Police chief backs ‘seven force’ collaboration

Suffolk Police and Crime Commissioner Tim Passmore  Picture: SARAH LUCY BROWN

Suffolk Police and Crime Commissioner Tim Passmore Picture: SARAH LUCY BROWN


Suffolk’s police and crime commissioner has backed a cost-cutting partnership between seven forces to deliver savings despite concerns over the effectiveness of collaborations.

A report into police force collaborations across the country found that too many lacked purpose or a clear objective.

Her Majesty’s Inspectorate of Constabulary said it was unable to establish if the Seven Force (7F) collaboration involving Suffolk was achieving anticipated savings.
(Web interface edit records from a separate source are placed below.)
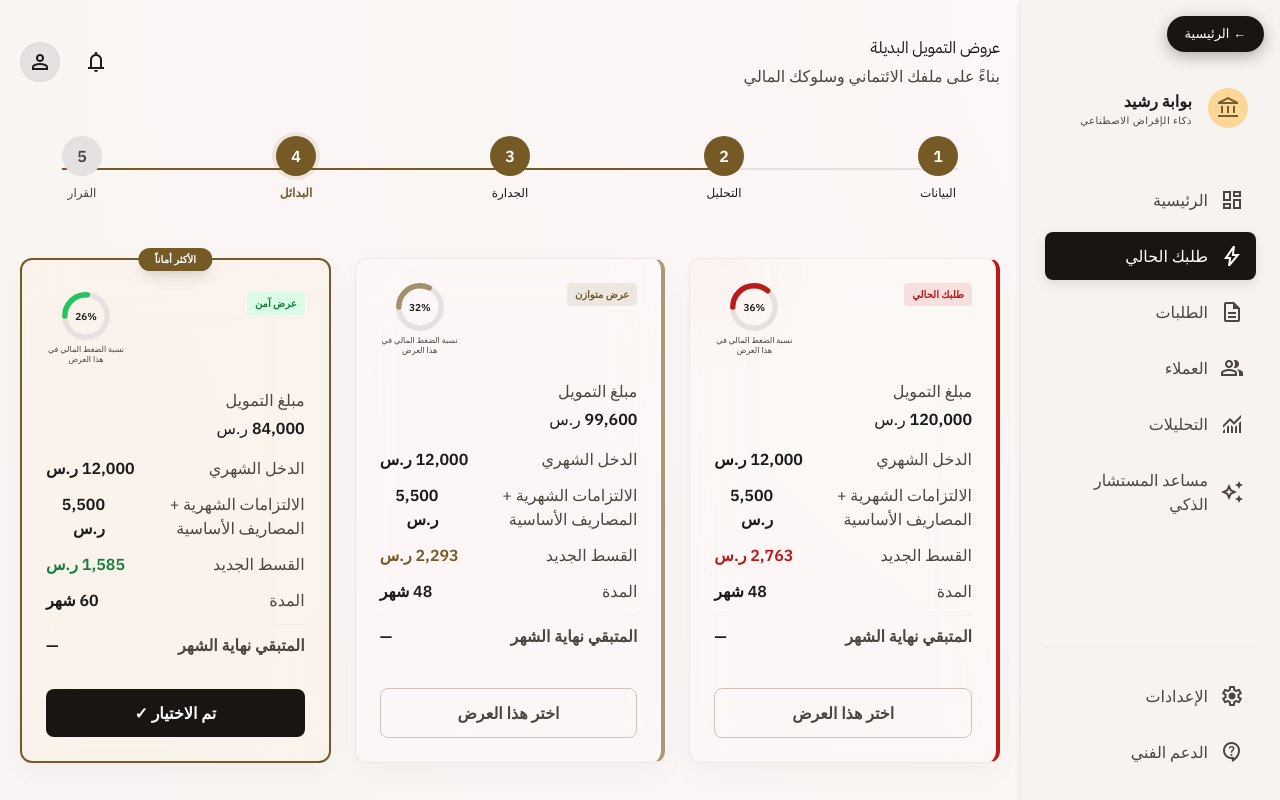
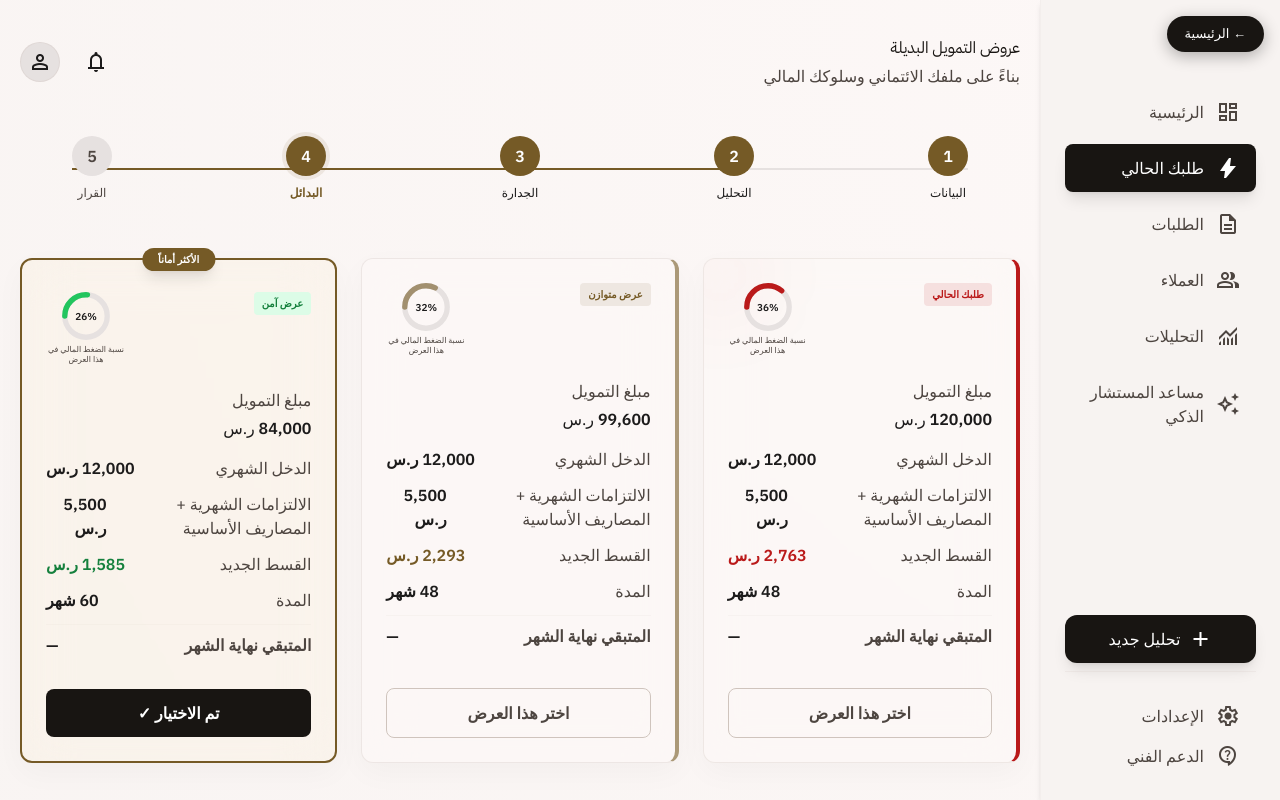
Before and after one commit to Commandorrr/rashid-web, a plain HTML site: page screens/smart-alternatives.html in a window 1280 px wide. Shown: the top 800 px of the page. Drawn offline with nearby package versions, Linux system fonts and the light colour scheme.

Commit message:
Fix sidebar consistency, dashboard layout, and chart polish per feedback
- smart-alternatives.html: replace the old "بوابة رشيد" custom sidebar
  (different header, custom .sidebar-active class) with the exact shared
  sidebar markup used on every other advisor page, so the nav looks
  identical no matter which page is active.
- advisor-dashboard-ar.html: rename the header title from "لوحة الجهة
  المالية" to "الرئيسية"; swap the grid column order so the "مساعد
  المستشار" panel and its charts render on the right (first in DOM order,
  which is the start side in this RTL layout) instead of the left, with
  the two tables now on the left.
- Fix the pressure-trend chart, which was rendering empty: it was
  bucketing by calendar week, but all of this demo's real applications
  were created within the same few days, so most weekly buckets had no
  data. Now buckets by the actual real calendar days that have data
  (up to the last 10), which always has real points to plot.
- Refine the decision-distribution donut's color palette (richer green/
  gold/red) to look more polished.

```diff
--- a/screens/smart-alternatives.html
+++ b/screens/smart-alternatives.html
@@ -35,11 +35,6 @@
             fill: none;
             stroke-linecap: round;
             transition: stroke-dashoffset 1s ease-out;
-        }
-        .sidebar-active {
-            background-color: #181512;
-            color: #ffffff;
-            box-shadow: 0 4px 12px rgba(0,0,0,0.1);
         }
         body {
             background: radial-gradient(circle at top right, #fdf8f7, #f7f3f1);
@@ -132,56 +127,53 @@
     </script>
 </head>
 <body class="bg-background text-on-surface font-body-md overflow-x-hidden"><a href="../index.html" style="position:fixed;top:16px;inset-inline-start:16px;z-index:2147483647;background:#181512;color:#fff;padding:8px 18px;border-radius:9999px;font-family:sans-serif;font-size:13px;text-decoration:none;box-shadow:0 4px 16px rgba(0,0,0,0.3);">&#8592; الرئيسية</a>
-<!-- Persistent SideNavBar -->
-<aside class="fixed right-0 top-0 h-full w-[260px] bg-surface-container-low border-l border-outline-variant/20 shadow-md z-40 hidden md:flex flex-col p-6 gap-base">
-<div class="font-display-md text-display-md font-bold text-primary mb-8">رشيد</div>
-<div class="flex items-center gap-4 mb-10 px-2">
-<div class="w-10 h-10 rounded-full bg-secondary-container flex items-center justify-center">
-<span class="material-symbols-outlined text-on-secondary-container">account_balance</span>
-</div>
-<div>
-<div class="font-label-md text-label-md font-bold">بوابة رشيد</div>
-<div class="text-[10px] text-on-surface-variant uppercase tracking-wider">ذكاء الإقراض الاصطناعي</div>
+<!-- Persistent SideNavBar (Shared Component - identical markup to every other advisor page) -->
+<aside class="fixed right-0 top-0 h-full w-[240px] flex flex-col p-6 gap-base bg-surface-container-low border-l border-outline-variant/10 shadow-md z-40 hidden md:flex">
+<div class="mb-8 font-display-md text-display-md font-bold text-primary">رشيد</div>
+<nav class="flex-1 space-y-2">
+<a class="flex items-center gap-3 px-4 py-3 text-on-surface-variant hover:bg-surface-container-highest transition-all rounded-lg" href="advisor-dashboard-ar.html">
+<span class="material-symbols-outlined">dashboard</span>
+<span class="font-label-md text-label-md">الرئيسية</span>
+</a>
+<a class="flex items-center gap-3 px-4 py-3 bg-primary text-on-primary rounded-lg shadow-lg transition-all duration-300" href="smart-alternatives.html">
+<span class="material-symbols-outlined" style="font-variation-settings: 'FILL' 1;">bolt</span>
+<span class="font-label-md text-label-md">طلبك الحالي</span>
+</a>
+<a class="flex items-center gap-3 px-4 py-3 text-on-surface-variant hover:bg-surface-container-highest transition-all rounded-lg" href="advisor-requests-ar.html">
+<span class="material-symbols-outlined">description</span>
+<span class="font-label-md text-label-md">الطلبات</span>
+</a>
+<a class="flex items-center gap-3 px-4 py-3 text-on-surface-variant hover:bg-surface-container-highest transition-all rounded-lg" href="advisor-customers-ar.html">
+<span class="material-symbols-outlined">group</span>
+<span class="font-label-md text-label-md">العملاء</span>
+</a>
+<a class="flex items-center gap-3 px-4 py-3 text-on-surface-variant hover:bg-surface-container-highest transition-all rounded-lg" href="advisor-analytics-ar.html">
+<span class="material-symbols-outlined">monitoring</span>
+<span class="font-label-md text-label-md">التحليلات</span>
+</a>
+<a class="flex items-center gap-3 px-4 py-3 text-on-surface-variant hover:bg-surface-container-highest transition-all rounded-lg" href="advisor-assistant-ar.html">
+<span class="material-symbols-outlined">auto_awesome</span>
+<span class="font-label-md text-label-md">مساعد المستشار الذكي</span>
+</a>
+</nav>
+<div class="mt-auto space-y-2">
+<a class="w-full flex items-center justify-center gap-2 bg-primary text-on-primary py-3 rounded-xl font-label-md shadow-lg hover:scale-105 transition-transform duration-200" href="your-data-ar.html">
+<span class="material-symbols-outlined">add</span>
+            تحليل جديد
+        </a>
+<div class="pt-6 border-t border-outline-variant/20">
+<a class="flex items-center gap-3 px-4 py-2 text-on-surface-variant hover:text-on-surface" href="#">
+<span class="material-symbols-outlined">settings</span>
+<span class="font-label-md text-label-md">الإعدادات</span>
+</a>
+<a class="flex items-center gap-3 px-4 py-2 text-on-surface-variant hover:text-on-surface" href="#">
+<span class="material-symbols-outlined">contact_support</span>
+<span class="font-label-md text-label-md">الدعم الفني</span>
+</a>
 </div>
 </div>
-<nav class="flex-1 flex flex-col gap-2">
-<a class="flex items-center gap-3 p-3 rounded-lg text-on-surface-variant hover:bg-surface-container-highest transition-all" href="advisor-dashboard-ar.html">
-<span class="material-symbols-outlined">dashboard</span>
-<span class="font-label-md">الرئيسية</span>
-</a>
-<a class="flex items-center gap-3 p-3 rounded-lg sidebar-active" href="smart-alternatives.html">
-<span class="material-symbols-outlined">bolt</span>
-<span class="font-label-md">طلبك الحالي</span>
-</a>
-<a class="flex items-center gap-3 p-3 rounded-lg text-on-surface-variant hover:bg-surface-container-highest transition-all" href="advisor-requests-ar.html">
-<span class="material-symbols-outlined">description</span>
-<span class="font-label-md">الطلبات</span>
-</a>
-<a class="flex items-center gap-3 p-3 rounded-lg text-on-surface-variant hover:bg-surface-container-highest transition-all" href="advisor-customers-ar.html">
-<span class="material-symbols-outlined">group</span>
-<span class="font-label-md">العملاء</span>
-</a>
-<a class="flex items-center gap-3 p-3 rounded-lg text-on-surface-variant hover:bg-surface-container-highest transition-all" href="advisor-analytics-ar.html">
-<span class="material-symbols-outlined">monitoring</span>
-<span class="font-label-md">التحليلات</span>
-</a>
-<a class="flex items-center gap-3 p-3 rounded-lg text-on-surface-variant hover:bg-surface-container-highest transition-all" href="advisor-assistant-ar.html">
-<span class="material-symbols-outlined">auto_awesome</span>
-<span class="font-label-md">مساعد المستشار الذكي</span>
-</a>
-</nav>
-<div class="mt-auto pt-6 border-t border-outline-variant/10 flex flex-col gap-2">
-<a class="flex items-center gap-3 p-3 rounded-lg text-on-surface-variant hover:bg-surface-container-highest transition-all" href="#">
-<span class="material-symbols-outlined">settings</span>
-<span class="font-label-md">الإعدادات</span>
-</a>
-<a class="flex items-center gap-3 p-3 rounded-lg text-on-surface-variant hover:bg-surface-container-highest transition-all" href="#">
-<span class="material-symbols-outlined">contact_support</span>
-<span class="font-label-md">الدعم الفني</span>
-</a>
-</div>
 </aside>
-<main class="md:mr-[260px] min-h-screen p-gutter flex flex-col gap-base">
+<main class="md:mr-[240px] min-h-screen p-gutter flex flex-col gap-base">
 <!-- Top Navigation -->
 <header class="flex justify-between items-center py-4 mb-6">
 <div>
```
Also changed, not shown: screens/advisor-dashboard-ar.html (+97 -91 lines).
Inspector of constabulary Matt Parr said forces spent more than a £250m on collaboration each year across the country, adding: “Ultimately, collaborations can improve the service that forces give to the public. But too many are failing, or not giving the results they should, costing forces money, time and effort.”

In 2015, a strategic collaboration programme was signed by Suffolk and six other forces in the East of England, with an annual budget of £1.35m agreed for the project, which has identified pipeline savings of £11m from single procurement, as well as £10m in enterprise resource planning and IT convergence.

The report called 7F highly ambitious, and aware of the importance of having a clear purpose, saying the collaboration had certainly achieved savings, including £156,000 by cutting seven chief firearms officers to one across all forces.

However, the report added: “The 7F received central funding to initiate its work in identifying opportunities for joint working across the East of England. But this doesn’t seem to have been reviewed, and we do not believe there is a comprehensive understanding of whether its work has provided the expected benefits.”

Suffolk Police and Crime Commissioner and 7F chairman, Tim Passmore said he was optimistic the collaboration would secure benefits for all, adding: “It’s early days, but I do believe we need to work with others to identify savings greater than we would achieve alone.”

He said a single procurement function, agreed last year, enabled the forces to take advantage of bulk-buying discounts on everything from police vehicles to uniform and stationery.

“The combined purchasing power for goods and services is significant so I am confident this collaboration project will make savings and support the UK economy,” he added.

“Reducing the chief firearms instructor role from seven to one is a very obvious example of the potential that collaboration can achieve and I look forward to working with our neighbouring forces to turn similar opportunities into savings.

“Every penny saved helps us protect frontline policing and I don’t think anyone would argue against that.”

If you value what this story gives you, please consider supporting the Ipswich Star. Click the link in the orange box above for details.

Become a supporter

This newspaper has been a central part of community life for many years. Our industry faces testing times, which is why we're asking for your support. Every contribution will help us continue to produce local journalism that makes a measurable difference to our community.

Latest from the Ipswich Star